They don’t want someone that’s like them. Your, your, your ideas, your intellectual property is designed. Should be designed to go in there and disrupt. Not an anarchy and it can’t stick a, I’m saying that right, but, but um, but at the end of the day mate, you know, it’s to give them another lens or another filter, another perspective to look at their life through or their business or their business. You’ve got to go in there and give them. Otherwise you add no value. Right? The other thing that I wanted to add is the founder of the Professional Speakers Association of Australia. Winston Marsh said, you’ve got to be a better marketer of what you do than a doer of what you do. Better marketer of what you do than what you do. So don’t think that you just being a great speaker or writer from stage is going to cut it. You know, my advice to everyone is pick a highway, and then pick a lane, own the lane. Pick a highway and pick a lane, own the lane.


Lastly is just speak the yes man, and just don’t think that your Auntie Robin’s coming into blocks. You’re not, um, and you need to go out and speak and I can look at any up and coming speaker and whether they’re going to be good not, but just looking at the calendar, are you doing the cheap rotary 20, we know the plot and the and the, you know, the rubber chicken and uh, you know, you’re doing this, you gotta do you gotta do that Hustle in order to work your speaking muscles. And I didn’t mean to run that at all, but you know, at the end of the day you’ve got to go out. Even the best speakers in the world is still doing freebies. And this is the good thing about freebies is where you can go out and really hone your craft, see if your jokes, metaphors, stories pop or absolutely, you know, bomb. So go out there, speak as much as possible.


Victor Ahipene: We’ll link all of those tips and public speaking Trav, thank you so much and I just want to welcome you to speak a nation. If people want to find out more about you or what you’re doing, where can they go? What can they do?


Trav Bell: Pretty easy night. They just go to and uh, pretty much go from there and I’m all over the socials either as bell ash, the bucket list guy.
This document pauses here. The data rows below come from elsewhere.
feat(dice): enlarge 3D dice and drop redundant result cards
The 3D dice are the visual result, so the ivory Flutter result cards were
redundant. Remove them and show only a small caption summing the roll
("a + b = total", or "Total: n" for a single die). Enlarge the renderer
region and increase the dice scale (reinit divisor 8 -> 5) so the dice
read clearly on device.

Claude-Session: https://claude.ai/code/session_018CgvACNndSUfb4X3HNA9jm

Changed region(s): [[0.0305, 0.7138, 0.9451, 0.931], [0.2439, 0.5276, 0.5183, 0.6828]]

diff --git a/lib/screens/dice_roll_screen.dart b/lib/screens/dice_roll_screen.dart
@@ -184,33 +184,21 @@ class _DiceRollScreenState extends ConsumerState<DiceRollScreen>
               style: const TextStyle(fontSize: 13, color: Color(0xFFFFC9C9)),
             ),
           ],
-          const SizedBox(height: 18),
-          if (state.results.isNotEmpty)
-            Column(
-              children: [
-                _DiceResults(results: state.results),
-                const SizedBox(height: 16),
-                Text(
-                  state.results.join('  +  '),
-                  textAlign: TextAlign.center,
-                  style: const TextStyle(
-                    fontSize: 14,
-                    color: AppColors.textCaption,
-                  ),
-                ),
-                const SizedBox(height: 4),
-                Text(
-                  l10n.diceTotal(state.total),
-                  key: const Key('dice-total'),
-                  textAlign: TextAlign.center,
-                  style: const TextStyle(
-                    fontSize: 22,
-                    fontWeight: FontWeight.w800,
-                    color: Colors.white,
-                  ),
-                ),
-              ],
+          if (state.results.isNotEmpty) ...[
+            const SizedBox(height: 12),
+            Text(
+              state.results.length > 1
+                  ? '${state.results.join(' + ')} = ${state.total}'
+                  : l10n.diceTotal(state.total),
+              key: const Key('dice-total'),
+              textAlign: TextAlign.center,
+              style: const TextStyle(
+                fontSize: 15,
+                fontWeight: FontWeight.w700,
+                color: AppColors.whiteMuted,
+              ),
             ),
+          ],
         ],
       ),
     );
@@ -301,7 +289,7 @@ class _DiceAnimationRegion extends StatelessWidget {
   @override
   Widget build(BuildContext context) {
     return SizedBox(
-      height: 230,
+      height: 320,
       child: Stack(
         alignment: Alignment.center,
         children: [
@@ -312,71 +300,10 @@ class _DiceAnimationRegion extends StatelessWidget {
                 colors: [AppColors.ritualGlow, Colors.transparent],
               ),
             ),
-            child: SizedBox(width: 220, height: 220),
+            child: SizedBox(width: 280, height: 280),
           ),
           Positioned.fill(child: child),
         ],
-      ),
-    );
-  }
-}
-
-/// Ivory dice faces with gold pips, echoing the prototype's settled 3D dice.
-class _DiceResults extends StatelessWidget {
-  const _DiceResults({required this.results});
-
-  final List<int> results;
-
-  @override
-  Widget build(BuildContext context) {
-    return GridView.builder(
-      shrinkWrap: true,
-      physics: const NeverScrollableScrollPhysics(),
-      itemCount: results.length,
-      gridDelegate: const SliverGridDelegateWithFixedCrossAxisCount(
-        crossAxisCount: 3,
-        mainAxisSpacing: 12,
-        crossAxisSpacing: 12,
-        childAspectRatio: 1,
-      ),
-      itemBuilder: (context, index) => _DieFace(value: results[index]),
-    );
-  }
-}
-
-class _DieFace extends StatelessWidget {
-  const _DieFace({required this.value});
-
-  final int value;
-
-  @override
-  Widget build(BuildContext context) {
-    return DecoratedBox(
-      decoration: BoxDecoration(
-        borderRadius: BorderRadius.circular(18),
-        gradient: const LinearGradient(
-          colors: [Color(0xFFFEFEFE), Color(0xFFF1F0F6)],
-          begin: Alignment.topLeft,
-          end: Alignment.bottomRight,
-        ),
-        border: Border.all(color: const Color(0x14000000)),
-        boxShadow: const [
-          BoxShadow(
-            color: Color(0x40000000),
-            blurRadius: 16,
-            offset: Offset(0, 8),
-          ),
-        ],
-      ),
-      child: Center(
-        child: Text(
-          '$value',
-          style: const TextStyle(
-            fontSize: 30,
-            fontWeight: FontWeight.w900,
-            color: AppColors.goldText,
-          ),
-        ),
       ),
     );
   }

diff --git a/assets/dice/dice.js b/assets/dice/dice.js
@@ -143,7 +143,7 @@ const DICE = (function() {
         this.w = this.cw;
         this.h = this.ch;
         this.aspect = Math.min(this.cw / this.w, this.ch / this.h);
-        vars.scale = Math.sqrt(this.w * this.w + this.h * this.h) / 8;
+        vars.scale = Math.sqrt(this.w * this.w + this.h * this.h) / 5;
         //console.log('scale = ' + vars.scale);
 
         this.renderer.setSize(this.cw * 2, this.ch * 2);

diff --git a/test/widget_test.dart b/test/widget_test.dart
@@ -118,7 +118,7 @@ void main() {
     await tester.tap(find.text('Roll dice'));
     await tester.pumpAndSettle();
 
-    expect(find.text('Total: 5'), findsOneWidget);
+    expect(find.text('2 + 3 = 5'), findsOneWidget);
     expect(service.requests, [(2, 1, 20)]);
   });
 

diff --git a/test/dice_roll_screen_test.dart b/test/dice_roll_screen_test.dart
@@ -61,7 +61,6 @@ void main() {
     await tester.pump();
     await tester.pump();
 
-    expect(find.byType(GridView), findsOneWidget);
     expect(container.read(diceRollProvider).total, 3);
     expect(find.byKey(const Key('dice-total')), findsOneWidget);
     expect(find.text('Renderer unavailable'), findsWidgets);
Victor Ahipene: Cool. Well we’ll link all of those in the show notes, as well as tribes Ted talk and uh, all the links to get in touch with them. So thanks again. And it’s been an absolute pleasure and I look forward to touching base when we happened to be in the same city around the world or even more likely around Australia now.


Trav Bell: Thanks.